New York Stock Exchange clients demand hyperspeed execution. Bob Steinbugler of IBM Corporate Strategic Design details the reinvention of the tool that lets brokers manage 540 million shares a day.
"When the New York Stock Exchange engaged my team at IBM to design a next-generation wireless computer for floor traders, it was very specific about the handheld's technical requirements. But the Exchange gave us scant information on the user's actual needs. We couldn't get access to the traders because we'd disrupt their hectic work. This created a dilemma: how to design for a user we've never met?"
"When we saw the specs, we quickly realized that this was going to be a heavy, complicated device. It would have to be a wearable computer whose weight was distributed across the body to make it more comfortable. Traders are always on the move, and we wanted to keep the device close to their bodies so it wouldn't flap around."
"We wanted to balance the computer's weight of 2.7 pounds, so we designed a harness that strapped around the trader's upper torso. We used the trader's shoulders and torso to support the system's weight. The computer folded out, from the chest. We took the mock-up to the Exchange, after the market had closed, and recruited five traders to play with it. After an hour of testing, they hated the thing: It was too heavy and cumbersome to carry around for six hours a day. We told the Exchange that we needed to rethink our entire approach. We had to get the traders involved."
"By observing the traders, we saw that they used their handhelds intensely at the beginning and end of each day, and in short bursts in between. So we had to optimize the design both for when they used the device and when they didn't. They chose a 1.6-pound unit because it felt the lightest."
"Because the device needed to be hand-held for use and carried when not, we provided a shoulder strap. Our first mock-up fixed the strap to the e-Broker, but traders complained that the strap was rubbing grooves into their expensive suits as they moved the unit up and down."
"We developed a strap that uses a friction pad to grip the shoulder; an eyelet attachment lets the device slide easily along the strap. The strap itself is made of elastic bungee material to absorb shock as the traders drop the terminals into carrying mode."
"The eyelets swivel to let the traders carry the devices with the touch screens against their bodies, thereby protecting them. All of these ergonomic features came out of working with the traders. Their unmitigated feedback gave us the gift of clarity."
"Another challenge was to design the computer's backside. We gave the back cover a soft curve with no hard edges that might irritate the trader's hand, while still matching the different battery profiles we were considering. We built a strap that would wrap around one's hand, making it easier to grip the computer."
"So far, IBM has built more than 3,000 e-Broker terminals.
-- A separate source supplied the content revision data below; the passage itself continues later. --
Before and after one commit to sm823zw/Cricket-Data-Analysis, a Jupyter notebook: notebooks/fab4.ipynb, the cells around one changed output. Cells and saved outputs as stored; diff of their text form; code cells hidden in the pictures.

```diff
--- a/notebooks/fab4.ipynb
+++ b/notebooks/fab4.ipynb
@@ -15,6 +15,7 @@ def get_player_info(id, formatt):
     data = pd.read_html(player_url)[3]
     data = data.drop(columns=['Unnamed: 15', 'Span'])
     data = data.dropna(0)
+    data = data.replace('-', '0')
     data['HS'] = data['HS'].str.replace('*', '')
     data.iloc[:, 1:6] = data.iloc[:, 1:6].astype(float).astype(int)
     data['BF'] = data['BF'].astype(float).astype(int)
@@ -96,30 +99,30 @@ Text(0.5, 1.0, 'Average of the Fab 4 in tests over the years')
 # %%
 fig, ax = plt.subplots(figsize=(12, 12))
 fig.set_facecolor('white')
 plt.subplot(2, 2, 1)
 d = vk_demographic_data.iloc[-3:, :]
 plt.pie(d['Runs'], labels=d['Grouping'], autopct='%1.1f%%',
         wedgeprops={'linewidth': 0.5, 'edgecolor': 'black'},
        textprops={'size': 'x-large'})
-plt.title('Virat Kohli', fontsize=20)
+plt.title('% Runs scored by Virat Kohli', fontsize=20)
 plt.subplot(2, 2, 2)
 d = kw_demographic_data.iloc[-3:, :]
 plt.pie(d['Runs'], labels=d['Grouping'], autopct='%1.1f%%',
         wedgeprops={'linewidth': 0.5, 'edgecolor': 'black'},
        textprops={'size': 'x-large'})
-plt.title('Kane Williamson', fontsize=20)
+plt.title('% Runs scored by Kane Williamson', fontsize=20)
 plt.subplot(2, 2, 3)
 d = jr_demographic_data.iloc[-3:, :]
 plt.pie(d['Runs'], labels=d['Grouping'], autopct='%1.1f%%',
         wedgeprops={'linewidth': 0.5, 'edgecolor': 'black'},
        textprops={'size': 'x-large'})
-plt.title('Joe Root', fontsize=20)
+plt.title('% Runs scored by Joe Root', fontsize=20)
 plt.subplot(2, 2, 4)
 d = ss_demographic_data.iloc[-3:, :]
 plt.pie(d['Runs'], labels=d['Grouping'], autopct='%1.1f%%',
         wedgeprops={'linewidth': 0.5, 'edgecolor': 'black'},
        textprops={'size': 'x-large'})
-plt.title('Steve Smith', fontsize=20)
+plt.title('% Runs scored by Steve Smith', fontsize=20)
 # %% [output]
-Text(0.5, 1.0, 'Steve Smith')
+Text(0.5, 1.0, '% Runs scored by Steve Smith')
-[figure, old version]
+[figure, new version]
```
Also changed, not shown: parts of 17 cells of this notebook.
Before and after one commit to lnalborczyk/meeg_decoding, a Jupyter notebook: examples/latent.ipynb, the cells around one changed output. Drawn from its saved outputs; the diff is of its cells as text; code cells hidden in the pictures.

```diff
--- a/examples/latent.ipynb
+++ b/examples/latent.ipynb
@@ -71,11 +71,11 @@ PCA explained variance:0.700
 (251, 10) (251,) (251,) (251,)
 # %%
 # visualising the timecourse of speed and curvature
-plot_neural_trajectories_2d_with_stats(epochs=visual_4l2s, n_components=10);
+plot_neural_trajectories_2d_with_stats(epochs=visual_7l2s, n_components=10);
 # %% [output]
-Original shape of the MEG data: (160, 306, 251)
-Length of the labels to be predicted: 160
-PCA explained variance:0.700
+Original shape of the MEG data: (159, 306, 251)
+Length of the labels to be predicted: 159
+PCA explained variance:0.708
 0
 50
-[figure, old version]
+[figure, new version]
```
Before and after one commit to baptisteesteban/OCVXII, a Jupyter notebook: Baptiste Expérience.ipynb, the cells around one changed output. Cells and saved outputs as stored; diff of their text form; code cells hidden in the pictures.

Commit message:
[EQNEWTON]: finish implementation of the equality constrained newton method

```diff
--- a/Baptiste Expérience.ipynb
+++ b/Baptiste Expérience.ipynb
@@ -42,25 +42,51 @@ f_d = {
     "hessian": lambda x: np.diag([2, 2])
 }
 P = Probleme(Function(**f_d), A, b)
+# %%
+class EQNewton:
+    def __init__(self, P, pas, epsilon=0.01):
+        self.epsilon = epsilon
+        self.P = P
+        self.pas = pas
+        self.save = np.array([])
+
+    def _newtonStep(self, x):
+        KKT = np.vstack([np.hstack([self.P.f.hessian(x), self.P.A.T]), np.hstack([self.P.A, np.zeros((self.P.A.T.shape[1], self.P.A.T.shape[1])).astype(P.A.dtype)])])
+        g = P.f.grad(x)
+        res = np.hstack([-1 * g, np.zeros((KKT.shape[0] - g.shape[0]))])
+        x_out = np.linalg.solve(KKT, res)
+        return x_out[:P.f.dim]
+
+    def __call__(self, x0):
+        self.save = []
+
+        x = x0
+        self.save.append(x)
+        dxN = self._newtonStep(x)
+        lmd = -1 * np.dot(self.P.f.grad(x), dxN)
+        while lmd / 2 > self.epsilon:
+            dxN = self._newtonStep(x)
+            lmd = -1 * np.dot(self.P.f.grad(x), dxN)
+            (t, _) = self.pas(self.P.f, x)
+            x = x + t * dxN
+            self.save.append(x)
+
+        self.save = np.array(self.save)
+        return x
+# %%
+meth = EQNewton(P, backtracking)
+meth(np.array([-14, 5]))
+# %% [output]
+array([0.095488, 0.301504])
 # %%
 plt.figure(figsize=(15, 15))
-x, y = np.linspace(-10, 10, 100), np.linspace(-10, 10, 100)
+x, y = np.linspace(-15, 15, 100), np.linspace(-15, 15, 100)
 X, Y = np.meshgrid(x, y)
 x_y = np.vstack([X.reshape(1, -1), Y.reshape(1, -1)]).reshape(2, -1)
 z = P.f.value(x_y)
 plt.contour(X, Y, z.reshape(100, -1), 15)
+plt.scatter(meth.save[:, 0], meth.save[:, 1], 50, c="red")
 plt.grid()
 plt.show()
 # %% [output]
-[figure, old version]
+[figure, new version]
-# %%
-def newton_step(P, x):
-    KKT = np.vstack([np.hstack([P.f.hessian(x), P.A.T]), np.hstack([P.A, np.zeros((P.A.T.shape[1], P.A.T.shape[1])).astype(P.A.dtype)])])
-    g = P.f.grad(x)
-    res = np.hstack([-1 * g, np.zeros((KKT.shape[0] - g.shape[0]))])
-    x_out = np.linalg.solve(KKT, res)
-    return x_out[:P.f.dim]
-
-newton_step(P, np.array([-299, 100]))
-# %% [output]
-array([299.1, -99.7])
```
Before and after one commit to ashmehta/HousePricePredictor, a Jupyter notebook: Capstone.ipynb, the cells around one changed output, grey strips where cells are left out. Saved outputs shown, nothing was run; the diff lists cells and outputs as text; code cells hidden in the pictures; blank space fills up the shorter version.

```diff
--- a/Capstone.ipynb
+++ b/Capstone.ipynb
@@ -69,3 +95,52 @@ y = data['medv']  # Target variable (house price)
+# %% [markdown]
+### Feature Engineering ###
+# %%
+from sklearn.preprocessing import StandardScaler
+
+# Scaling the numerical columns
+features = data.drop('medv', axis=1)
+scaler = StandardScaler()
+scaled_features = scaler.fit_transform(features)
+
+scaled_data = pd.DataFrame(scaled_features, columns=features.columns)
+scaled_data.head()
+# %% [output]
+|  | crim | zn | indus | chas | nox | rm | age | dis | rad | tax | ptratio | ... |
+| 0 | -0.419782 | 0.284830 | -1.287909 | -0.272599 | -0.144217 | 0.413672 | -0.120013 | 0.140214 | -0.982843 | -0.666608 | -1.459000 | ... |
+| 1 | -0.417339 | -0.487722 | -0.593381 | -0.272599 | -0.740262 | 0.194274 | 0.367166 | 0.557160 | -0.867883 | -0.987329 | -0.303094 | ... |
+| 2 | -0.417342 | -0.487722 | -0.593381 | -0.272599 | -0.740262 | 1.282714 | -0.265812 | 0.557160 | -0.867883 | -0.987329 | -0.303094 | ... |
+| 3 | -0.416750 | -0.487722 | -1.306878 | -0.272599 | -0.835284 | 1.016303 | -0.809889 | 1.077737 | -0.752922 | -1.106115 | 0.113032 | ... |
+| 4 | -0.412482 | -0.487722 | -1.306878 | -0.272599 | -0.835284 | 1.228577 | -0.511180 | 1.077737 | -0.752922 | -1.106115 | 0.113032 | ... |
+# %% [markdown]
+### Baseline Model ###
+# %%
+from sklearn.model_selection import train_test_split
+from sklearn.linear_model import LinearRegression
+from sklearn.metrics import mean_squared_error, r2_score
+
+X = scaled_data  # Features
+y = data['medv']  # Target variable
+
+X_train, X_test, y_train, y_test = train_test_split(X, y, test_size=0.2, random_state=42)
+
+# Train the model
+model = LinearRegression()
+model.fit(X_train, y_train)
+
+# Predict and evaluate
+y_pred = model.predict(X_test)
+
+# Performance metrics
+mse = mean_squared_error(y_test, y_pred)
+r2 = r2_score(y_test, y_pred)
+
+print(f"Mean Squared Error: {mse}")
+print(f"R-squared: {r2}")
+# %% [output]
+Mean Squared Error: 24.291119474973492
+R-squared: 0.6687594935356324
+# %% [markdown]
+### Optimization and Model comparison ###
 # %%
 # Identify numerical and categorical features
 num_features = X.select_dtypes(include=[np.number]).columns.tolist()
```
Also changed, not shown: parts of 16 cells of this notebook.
These days, you can make technology do just about anything, but the e-Broker's design process taught us to look at technology holistically--to learn how people live with it even when they're not using it."